(PROVIDED RECORDS begins)

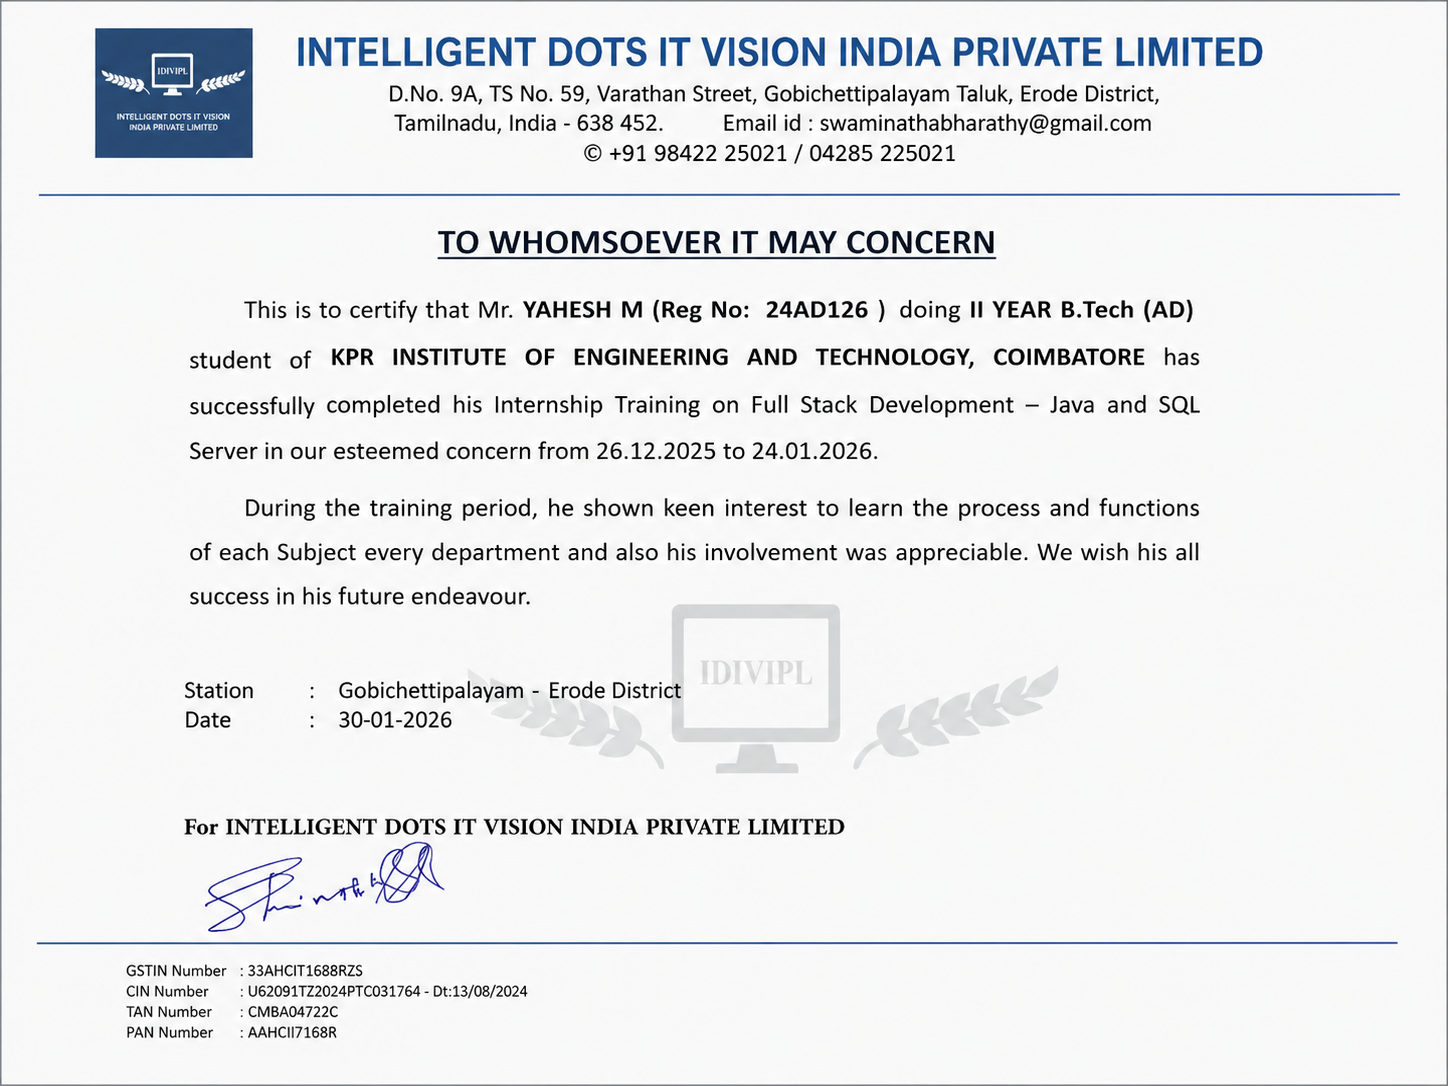
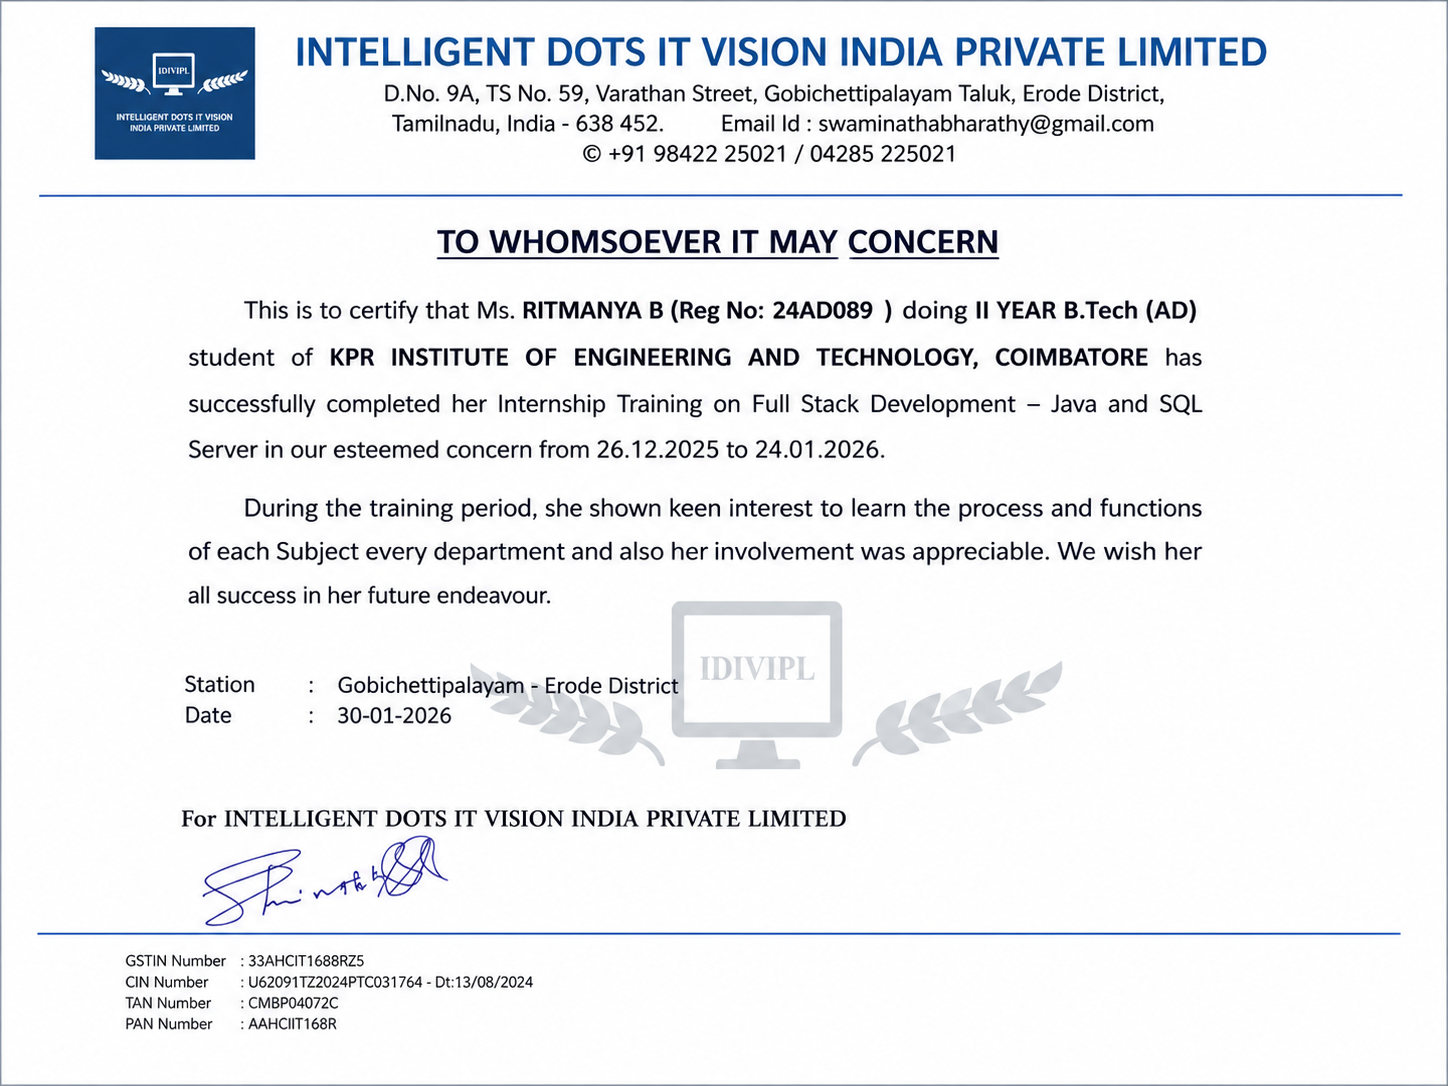
Everything is completed.

diff --git a/lib/data/experience.ts b/lib/data/experience.ts
@@ -34,7 +34,10 @@ export const experience: ExperienceItem[] = [
       "Worked to their branching, review and deploy conventions instead of my own",
       "Wrote the API and implementation docs",
     ],
-    certificateImage: "/certificates/idivpl-full-stack.jpg",
+    // ?v=2 cache-busts the next/image optimizer and the browser: the file
+    // was replaced in place, so the bare path kept serving the old optimized
+    // blob from .next/cache/images. Bump the number whenever the file changes.
+    certificateImage: "/certificates/idivpl-full-stack.jpg?v=2",
     // No external link yet — the card falls back to opening the certificate
     // image, which is honest. It used to link to example.com.
   },

diff --git a/lib/data/site.ts b/lib/data/site.ts
@@ -24,9 +24,9 @@ export const siteConfig = {
   resumeUrl:
     "https://drive.google.com/file/d/1lRq4DURBk0uSGj-DQ2bSbTGvIulCVm_U/view?usp=share_link",
   emailjs: {
-    publicKey: "pOGDSOwUFPiIxrTC1",
-    serviceId: "service_chb4oni",
-    templateId: "template_tmx3j6h",
+    publicKey: "N1dnOcOGhMHOqjuG9",
+    serviceId: "service_r57pyc6",
+    templateId: "template_bl05gcb",
   },
 } as const;
 
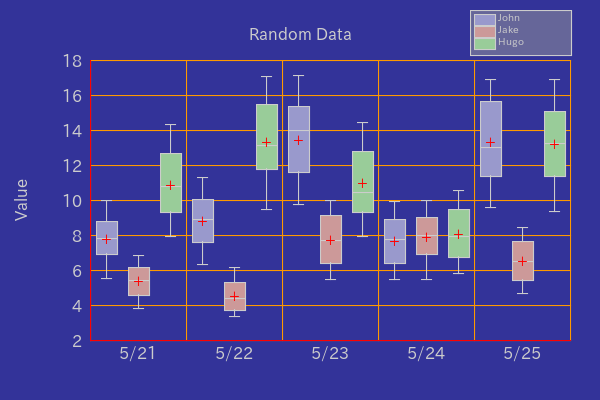
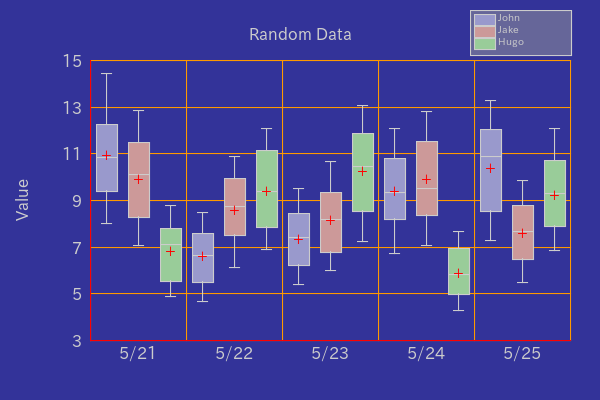
Upgrade dependencies
- Upgrade dependencies
- PHP8.4 compatibility
- Replace phpenv with mise
- Remove phpmd
- Update README

diff --git a/src/Plotter.php b/src/Plotter.php
@@ -12,9 +12,6 @@ use Macocci7\PhpPlotter2d\Transformer;
  * class for analysis
  * @author  macocci7 <macocci7@yahoo.co.jp>
  * @license MIT
- * @SuppressWarnings(PHPMD.ExcessiveClassComplexity)
- * @SuppressWarnings(PHPMD.CyclomaticComplexity)
- * @SuppressWarnings(PHPMD.NPathComplexity)
  */
 class Plotter extends Analyzer
 {
@@ -192,10 +189,10 @@ class Plotter extends Analyzer
         if (!$this->gridHeightPitch) {
             $this->gridHeightPitch = 1;
             if ($this->gridHeightPitch < 0.125 * $gridHeightSpan) {
-                $this->gridHeightPitch = ( (int) (0.125 * $gridHeightSpan * 10)) / 10;
+                $this->gridHeightPitch = (int) (( (int) (0.125 * $gridHeightSpan * 10)) / 10);
             }
             if ($this->gridHeightPitch > 0.2 * $gridHeightSpan) {
-                $this->gridHeightPitch = ( (int) (0.200 * $gridHeightSpan * 10)) / 10;
+                $this->gridHeightPitch = (int) (( (int) (0.200 * $gridHeightSpan * 10)) / 10);
             }
         }
     }
@@ -211,12 +208,12 @@ class Plotter extends Analyzer
                 'height' => $this->canvasHeight,
             ],
             viewport: $this->viewport,
-            plotarea: $this->plotarea,
+            plotarea: $this->plotarea,  // @phpstan-ignore-line
             backgroundColor: $this->canvasBackgroundColor,
         );
         $this->transformer = new Transformer(
             viewport: $this->viewport,
-            plotarea: $this->plotarea,
+            plotarea: $this->plotarea,  // @phpstan-ignore-line
         );
     }
 
@@ -637,7 +634,7 @@ class Plotter extends Analyzer
      */
     private function plotLabels()
     {
-        if (!is_array($this->labels)) {
+        if (empty($this->labels)) {
             return $this;
         }
         $offset = $this->plotarea['offset'];
@@ -648,8 +645,8 @@ class Plotter extends Analyzer
             if (!is_string($label) && !is_numeric($label)) {
                 continue;
             }
-            $x = (int) ($baseX + ($index + 0.5) * $gridSpanX);
-            $y = (int) ($baseY + $this->fontSize * 1.2);
+            $x = (int) round($baseX + ($index + 0.5) * $gridSpanX);
+            $y = (int) round($baseY + $this->fontSize * 1.2);
             $this->canvas->drawText(
                 text: (string) $label,
                 x: $x,
@@ -673,8 +670,8 @@ class Plotter extends Analyzer
         $coord = $this->transformer->getCoord(0, 0);
         $offset = $this->plotarea['offset'];
         $baseY = $coord['y'] + $offset[1];
-        $x = (int) ($this->canvasWidth / 2);
-        $y = (int) ($baseY + (1 - $this->frameYRatio) * $this->canvasHeight / 3);
+        $x = (int) round($this->canvasWidth / 2);
+        $y = (int) round($baseY + (1 - $this->frameYRatio) * $this->canvasHeight / 3);
         $this->canvas->drawText(
             text: (string) $this->labelX,
             x: $x,
@@ -696,8 +693,8 @@ class Plotter extends Analyzer
     {
         $width = $this->canvasHeight;
         $height = (int) ($this->canvasWidth * (1 - $this->frameXRatio) / 3);
-        $x = $width / 2;
-        $y = ($height + $this->fontSize) / 2;
+        $x = (int) round($width / 2);
+        $y = (int) round(($height + $this->fontSize) / 2);
         $this->canvas->drawText(
             text: (string) $this->labelY,
             x: $x,
@@ -821,9 +818,6 @@ class Plotter extends Analyzer
     {
         if (strlen($filePath) === 0) {
             throw new \Exception("empty string specified for file path.");
-        }
-        if (!is_array($this->dataSet)) {
-            throw new \Exception('Invalid type of property: Plotter::$data array expected.');
         }
         if (empty($this->dataSet)) {
             throw new \Exception("Empty data specified.");

diff --git a/src/Analyzer.php b/src/Analyzer.php
@@ -22,7 +22,7 @@ class Analyzer
     /**
      * @var array<string, mixed>    $parsed
      */
-    public array $parsed;
+    public array $parsed = [];
     protected int|float $limitUpper;
     protected int|float $limitLower;
     /**
@@ -150,9 +150,6 @@ class Analyzer
      */
     public function getUcl()
     {
-        if (!is_array($this->parsed)) {
-            return null;
-        }
         if (!array_key_exists('ThirdQuartile', $this->parsed)) {
             return null;
         }
@@ -168,9 +165,6 @@ class Analyzer
      */
     public function getLcl()
     {
-        if (!is_array($this->parsed)) {
-            return null;
-        }
         if (!array_key_exists('FirstQuartile', $this->parsed)) {
             return null;
         }
@@ -186,9 +180,6 @@ class Analyzer
      */
     public function getOutliers()
     {
-        if (!is_array($this->parsed)) {
-            return null;
-        }
         if (!array_key_exists('data', $this->parsed)) {
             return null;
         }

diff --git a/examples/class/CsvUtil.php b/examples/class/CsvUtil.php
@@ -55,7 +55,7 @@ class CsvUtil
         if (!file_exists($csvFileName)) {
             echo "CsvUtil::getDailyData(): '" . $csvFileName . "' does not exist.\n";
         }
-        $csv = array_map('str_getcsv', file($csvFileName));
+        $csv = array_map(fn ($fn) => str_getcsv($fn, ",", "\"", "\\"), file($csvFileName));
         $groupBy = $this->groupBy($csv, "game_date", "release_speed");
         foreach ($groupBy as $index => $row) {
             $groupBy[$index] = $this->convertString2IntegerInArray($row);

diff --git a/src/Traits/AttributeTrait.php b/src/Traits/AttributeTrait.php
@@ -11,7 +11,7 @@ trait AttributeTrait
     /**
      * @var string[]    $labels
      */
-    protected array $labels;
+    protected array $labels = [];
     protected string $labelX;
     protected string $labelY;
     protected string $caption;

diff --git a/src/Helpers/Config.php b/src/Helpers/Config.php
@@ -9,7 +9,6 @@ use Nette\Neon\Neon;
  * Config operator.
  * @author  macocci7 <macocci7@yahoo.co.jp>
  * @license MIT
- * @SuppressWarnings(PHPMD.ElseExpression)
  */
 class Config
 {

diff --git a/README.md b/README.md
@@ -45,6 +45,11 @@ Transparent background is also supported.
 
 - PHP 8.1 or later
 - Imagick PHP Extension
+
+    Check with commands:
+    ```bash
+    php -i | grep imagick
+    ```
 - Composer
 
 ## 4. Installation
@@ -545,6 +550,6 @@ You can set transparent background like this.
 
 *Document created: 2023/05/28*
 
-*Document updated: 2024/04/18*
+*Document updated: 2025/01/02*
 
-Copyright 2023 - 2024 macocci7
+Copyright 2023 - 2025 macocci7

(PROVIDED RECORDS ends)

GOAL OF THE EXERCISE: Copy out every line from the data above in which the word "throw" occurs.

TASK RESULT:
             throw new \Exception("empty string specified for file path.");
-            throw new \Exception('Invalid type of property: Plotter::$data array expected.');
             throw new \Exception("Empty data specified.");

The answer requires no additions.